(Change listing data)
====

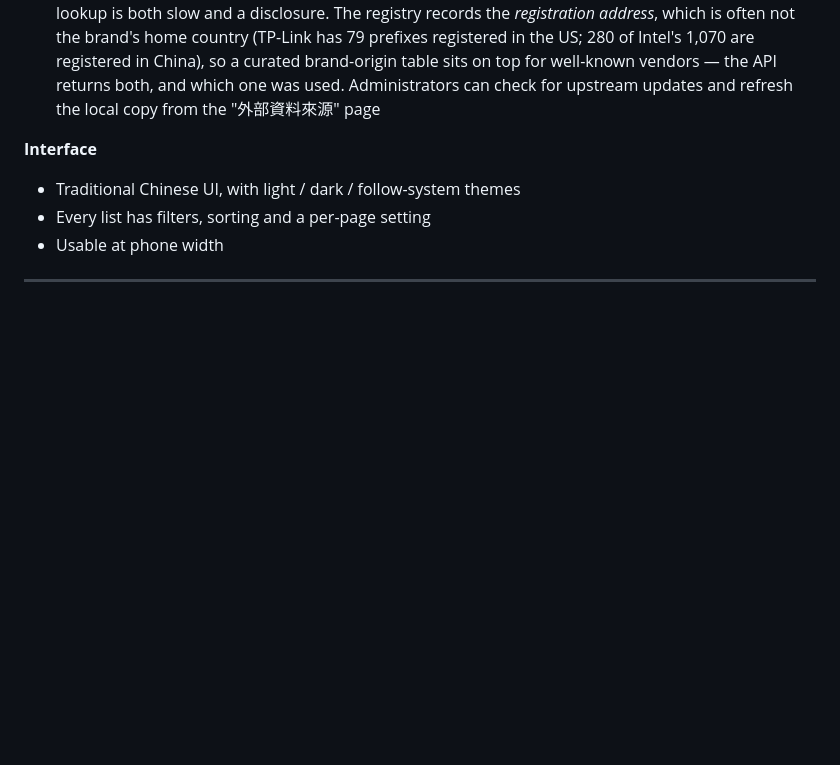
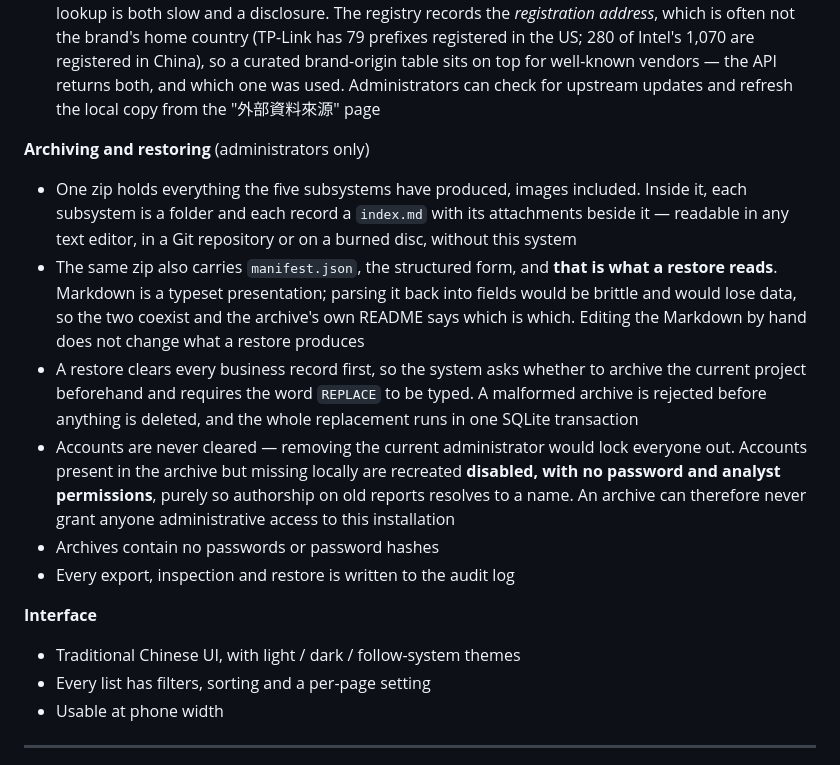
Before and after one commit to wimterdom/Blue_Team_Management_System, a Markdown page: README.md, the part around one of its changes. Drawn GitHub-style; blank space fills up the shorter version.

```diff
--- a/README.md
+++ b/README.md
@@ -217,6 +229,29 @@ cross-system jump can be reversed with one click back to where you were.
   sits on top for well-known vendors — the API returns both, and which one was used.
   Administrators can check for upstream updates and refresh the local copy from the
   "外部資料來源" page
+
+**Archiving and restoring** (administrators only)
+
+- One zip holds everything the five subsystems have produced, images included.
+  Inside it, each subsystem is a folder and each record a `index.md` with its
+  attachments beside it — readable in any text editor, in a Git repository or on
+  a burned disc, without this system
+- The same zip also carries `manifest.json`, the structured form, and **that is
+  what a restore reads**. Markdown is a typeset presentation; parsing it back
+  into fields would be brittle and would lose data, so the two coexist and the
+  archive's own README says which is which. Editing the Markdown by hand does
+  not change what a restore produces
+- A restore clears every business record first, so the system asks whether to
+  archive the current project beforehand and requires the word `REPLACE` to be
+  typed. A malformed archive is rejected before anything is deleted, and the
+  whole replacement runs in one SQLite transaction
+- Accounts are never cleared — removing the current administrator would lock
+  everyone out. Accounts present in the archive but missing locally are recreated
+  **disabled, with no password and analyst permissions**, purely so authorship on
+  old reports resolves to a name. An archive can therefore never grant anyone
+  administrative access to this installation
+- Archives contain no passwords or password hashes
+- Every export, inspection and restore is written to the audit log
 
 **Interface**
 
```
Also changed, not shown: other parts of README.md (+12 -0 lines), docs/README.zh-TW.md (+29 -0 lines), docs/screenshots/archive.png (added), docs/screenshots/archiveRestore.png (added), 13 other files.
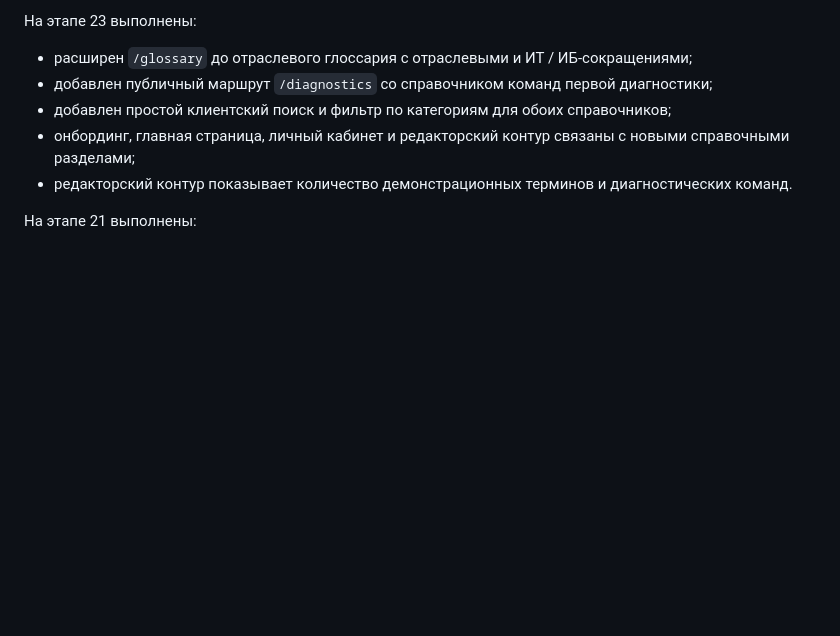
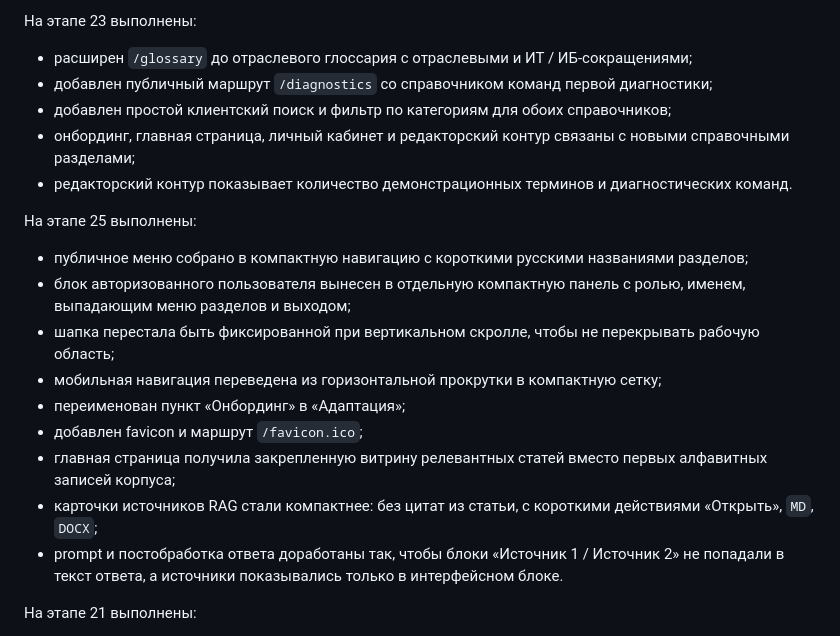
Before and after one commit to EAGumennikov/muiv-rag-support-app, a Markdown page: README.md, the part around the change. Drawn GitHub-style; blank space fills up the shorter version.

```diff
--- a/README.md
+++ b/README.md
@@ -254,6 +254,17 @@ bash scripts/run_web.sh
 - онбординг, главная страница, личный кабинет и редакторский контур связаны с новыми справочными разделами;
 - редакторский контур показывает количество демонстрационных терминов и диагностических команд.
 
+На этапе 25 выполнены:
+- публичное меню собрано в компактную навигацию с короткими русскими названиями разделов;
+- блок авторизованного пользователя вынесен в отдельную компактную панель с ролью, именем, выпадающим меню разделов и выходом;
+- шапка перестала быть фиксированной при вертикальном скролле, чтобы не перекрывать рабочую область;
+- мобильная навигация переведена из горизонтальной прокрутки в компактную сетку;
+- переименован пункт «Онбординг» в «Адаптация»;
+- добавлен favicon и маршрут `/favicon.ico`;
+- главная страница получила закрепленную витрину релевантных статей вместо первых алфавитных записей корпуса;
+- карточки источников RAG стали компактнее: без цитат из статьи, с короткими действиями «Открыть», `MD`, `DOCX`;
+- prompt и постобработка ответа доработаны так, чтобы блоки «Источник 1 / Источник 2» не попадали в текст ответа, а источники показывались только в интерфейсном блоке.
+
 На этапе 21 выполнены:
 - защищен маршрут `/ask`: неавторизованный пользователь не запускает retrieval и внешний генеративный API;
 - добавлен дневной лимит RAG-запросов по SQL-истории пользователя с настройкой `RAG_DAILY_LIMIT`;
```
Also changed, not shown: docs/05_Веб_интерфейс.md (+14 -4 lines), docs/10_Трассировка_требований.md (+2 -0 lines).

====

Prompt: Read the lines above. Gather those in which the string "page" is found.

Result for this task:
Before and after one commit to wimterdom/Blue_Team_Management_System, a Markdown page: README.md, the part around one of its changes. Drawn GitHub-style; blank space fills up the shorter version.
   "外部資料來源" page
Before and after one commit to EAGumennikov/muiv-rag-support-app, a Markdown page: README.md, the part around the change. Drawn GitHub-style; blank space fills up the shorter version.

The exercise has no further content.